If I may say so ladies and gentlemen, it is particularly heart-warming to see so many of you gathered here this evening, and to know how determined you are to help those who were so cruelly affected by the catastrophic bushfires in Australia recently. I was most touched to have been invited to join you for this occasion and to have an opportunity to express, once again, just how much my family and I care about what I can only imagine must have seemed like an apocalyptic vision of Hell that the Australian people have been through over these past, desperately trying, few months.
Like all of you, I was profoundly shocked by the extent and intensity of the fires which swept Australia this Summer. They affected an area, as you’ll know better than I, larger than Scotland, and even the most seasoned firefighters were taken aback by their ferocity. These terrifying fires robbed people of their lives, their loved ones, and their property; driving them from their homes while, at the same time, wreaking untold devastation on Australia’s unique and precious wildlife. The scale of the loss is as appalling as it is heart-breaking and it is dreadful to think of the suffering that so many Australians have had to endure.
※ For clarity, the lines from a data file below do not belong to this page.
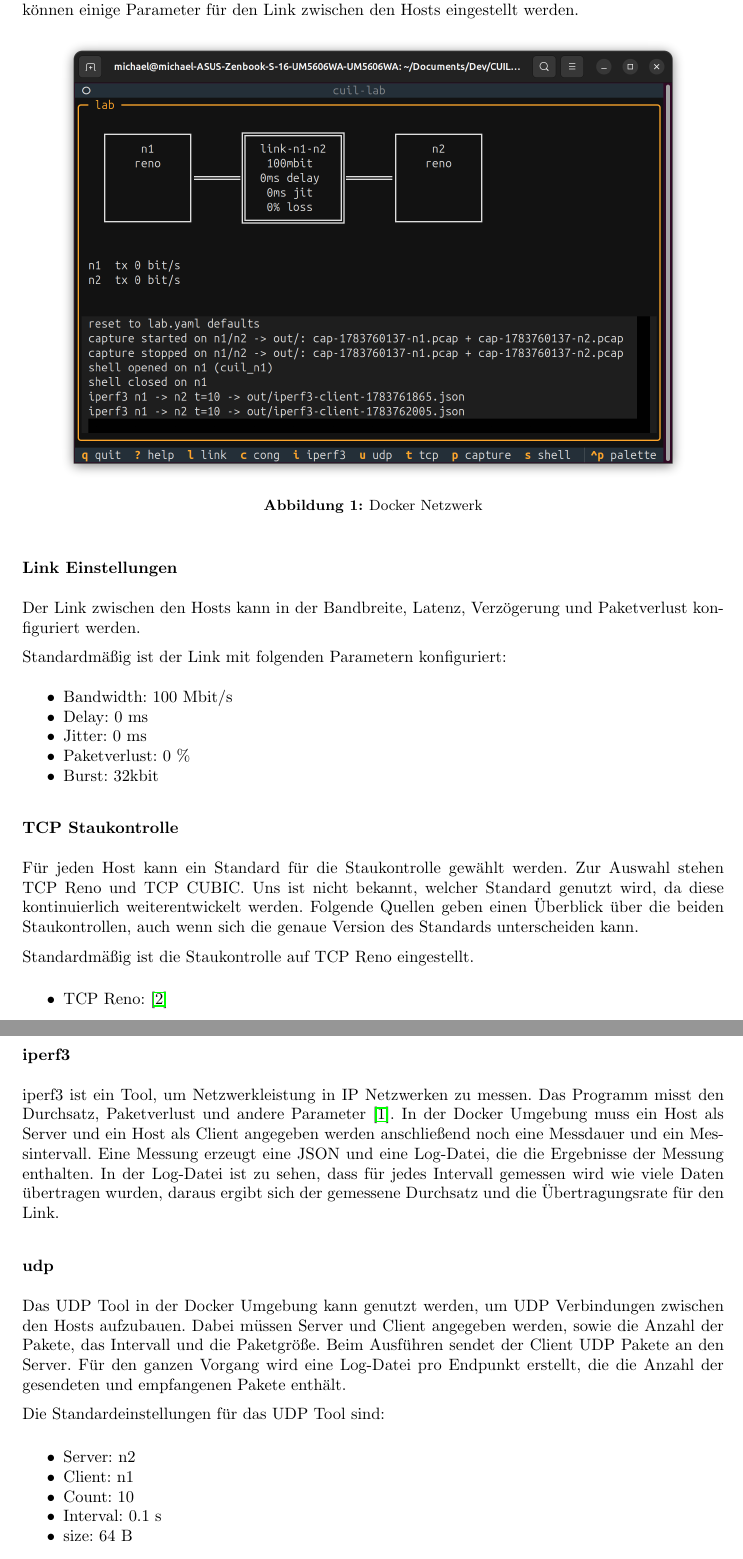
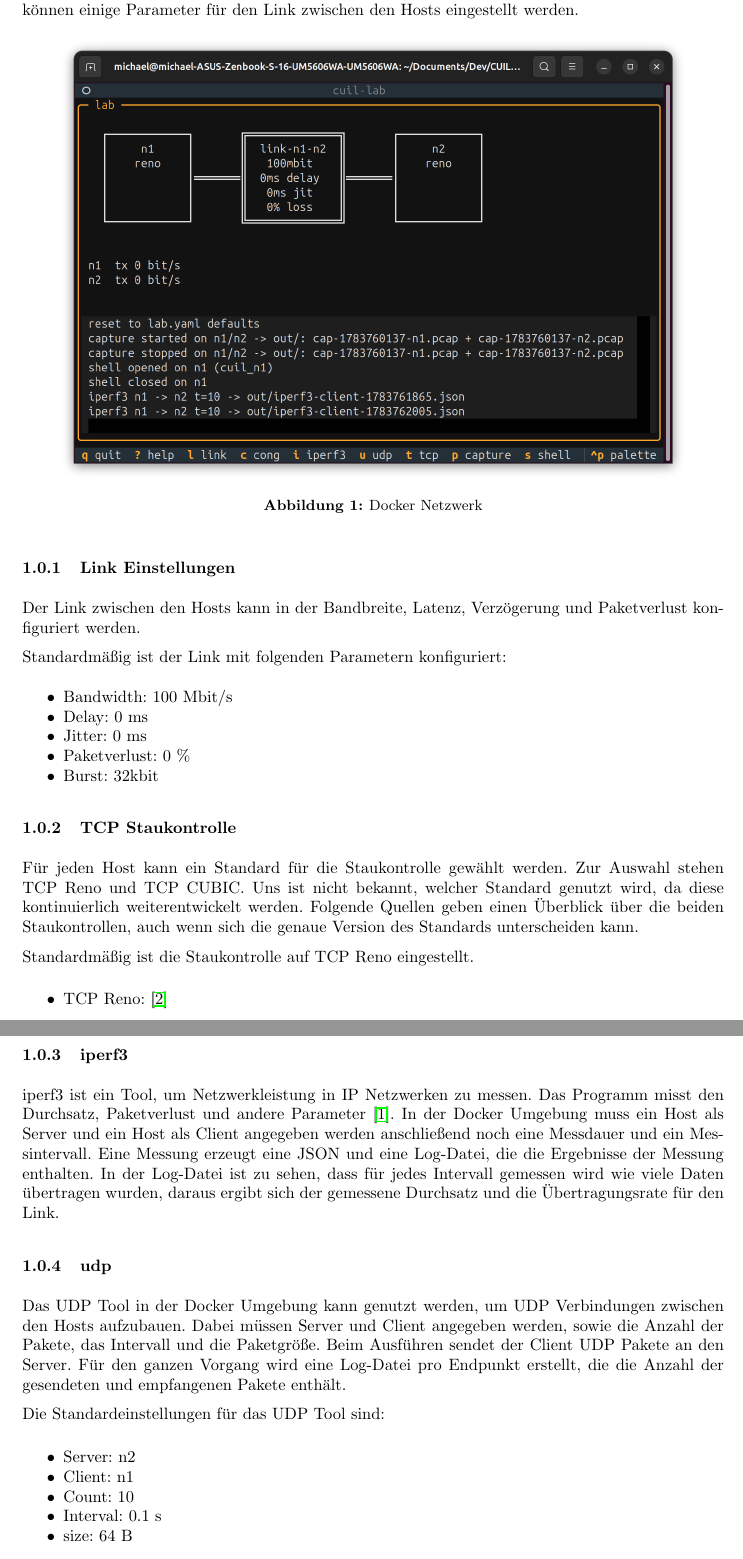
Before and after one commit to MichaelHeise/CUIL_Minilabs, a LaTeX document (minilab2/latex-abgabe/main.tex, which reads minilab2/latex-abgabe/sections/aufbau.tex): two parts of pages 4 and 5 of 11, joined at a grey line, cut so that both start at the same text. Compiled offline with pdfLaTeX.

Commit message:
Change subsection formatting from starred to numbered

```diff
--- a/minilab2/latex-abgabe/sections/aufbau.tex
+++ b/minilab2/latex-abgabe/sections/aufbau.tex
@@ -13,7 +13,7 @@ Zudem können einige Parameter für den Link zwischen den Hosts eingestellt werd
     \label{fig:docker_network}
 \end{figure}
 
-\subsubsection*{Link Einstellungen}
+\subsubsection{Link Einstellungen}
 \label{sec:link_einstellungen}
 
 Der Link zwischen den Hosts kann in der Bandbreite, Latenz, Verzögerung und Paketverlust konfiguriert werden.
@@ -27,7 +27,7 @@ Standardmäßig ist der Link mit folgenden Parametern konfiguriert:
     \item Burst: 32kbit
 \end{itemize}
 
-\subsubsection*{TCP Staukontrolle}
+\subsubsection{TCP Staukontrolle}
 \label{sec:tcp_staukontrolle_einstellungen}
 
 Für jeden Host kann ein Standard für die Staukontrolle gewählt werden.
@@ -41,7 +41,7 @@ Standardmäßig ist die Staukontrolle auf TCP Reno eingestellt.
     \item TCP CUBIC: \cite{tcp_cubic}
 \end{itemize}
 
-\subsubsection*{iperf3}
+\subsubsection{iperf3}
 \label{sec:iperf3_docker_tool}
 
 iperf3 ist ein Tool, um Netzwerkleistung in IP Netzwerken zu messen.
@@ -50,7 +50,7 @@ In der Docker Umgebung muss ein Host als Server und ein Host als Client angegebe
 Eine Messung erzeugt eine JSON und eine Log-Datei, die die Ergebnisse der Messung enthalten.
 In der Log-Datei ist zu sehen, dass für jedes Intervall gemessen wird wie viele Daten übertragen wurden, daraus ergibt sich der gemessene Durchsatz und die Übertragungsrate für den Link.
 
-\subsubsection*{udp}
+\subsubsection{udp}
 \label{sec:udp_docker_tool}
 
 Das UDP Tool in der Docker Umgebung kann genutzt werden, um UDP Verbindungen zwischen den Hosts aufzubauen.
```
Also changed, not shown: minilab2/latex-abgabe/sections/aufbau.tex (6 more changed lines).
I must say, I was deeply moved by the letters my family and I received from Australians describing the dreadful scenes they witnessed. One lady from New South Wales described how, driving through the Snowy Mountains near Canberra, she saw: “Hundreds and hundreds of miles of burnt trees – utter devastation everywhere. The one thing that I noticed” she went on, “was the silence… no birdsong of any type. My heart was broken at the sights we saw while driving through each small hamlet.”
Amidst the horror and the sorrow, I have, above all, felt the greatest possible sense of admiration for the extraordinary determination and resilience of the Australian people. The manner in which firefighters and other emergency services, as well as countless thousands of volunteers, in their own unique, Antipodean way, have risked their lives to defend neighbour and stranger alike, represents, it seems to me, the very essence of the Australian character.
At times we saw that enduring spirit of Aussie ‘mateship’ tested by exhaustion, by the greatest pressure and by the gravest danger. It is not surprising that the firies’ helmet now stands alongside the diggers’ slouch hat as a powerful symbol of the courage, resilience and generosity for which Australians are renowned. At the very worst of times, we saw the very best of Australia – and knowing the Aussies, as I do after fifty-four years, that makes me very proud.
The dividend of that remarkable resilience is already clear. I have read such heartening reports of recovery in so many of the fire-affected communities; and I have been greatly encouraged by plans to restore some of the precious habitats that have been lost and by the fact that the Australian Government has provided $2 billion to the National Bushfire Recovery Fund to kick-start recovery and rebuilding, and to help communities and businesses get back on their feet.
However, the overriding, fundamental challenge remains. Tragically and terrifyingly, these bushfires are becoming ever more frequent and more fierce as temperatures rise, breaking records even in Australia’s capital cities, with a truly alarming 48.9°c in the Sydney suburb of Penrith in early January, just as we saw 46.6°c in Adelaide last year. Longer, hotter, drier summers are the new reality with which Australia must contend. And so, while we pray that the devastation of this past bushfire season will not be seen again, we must, it troubles me to say, be prepared that it may be very likely repeated and that the resilience of the Australian people will continue to be tested in an unprecedented way…
Through all of this, I can only hope that Australians are able to draw strength from knowing just how much so many people around the world care about their situation. Thoughts and prayers are important, of course, but they only go so far: it has mattered even more that so many friends of Australia, particularly here in the United Kingdom, have been so generous in donating to charities and bushfire recovery causes.
My Prince’s Trust Australia is playing its own small part by working with a range of stakeholders including the Kangaroo Island Council, and Shane Fitzsimmons, Commissioner of the New South Wales Rural Fire Service, on a medium and long-term response to the bushfires. This includes helping with the design and rebuilding of a community centre in South Australia which, I hope, might offer a useful blueprint for other communities working so hard to rebuild.
I do know, Ladies and Gentlemen, just how much each of you is doing to support those Australian communities as they recover from the bushfires or, indeed, as we are discovering with ever-greater extremes in weather patterns, those who are now having to contend with serious flooding. I am sure that tonight’s dinner will make a very significant contribution to all these efforts.
Now, I am only too aware that so many of you feel the same deep affection for Australia and her people that I have always felt, and which is now etched into my sub-conscious. And so I can only thank you again ladies and gentlemen, for your tremendous generosity and for the friendship and solidarity you have shown to those who have borne so much.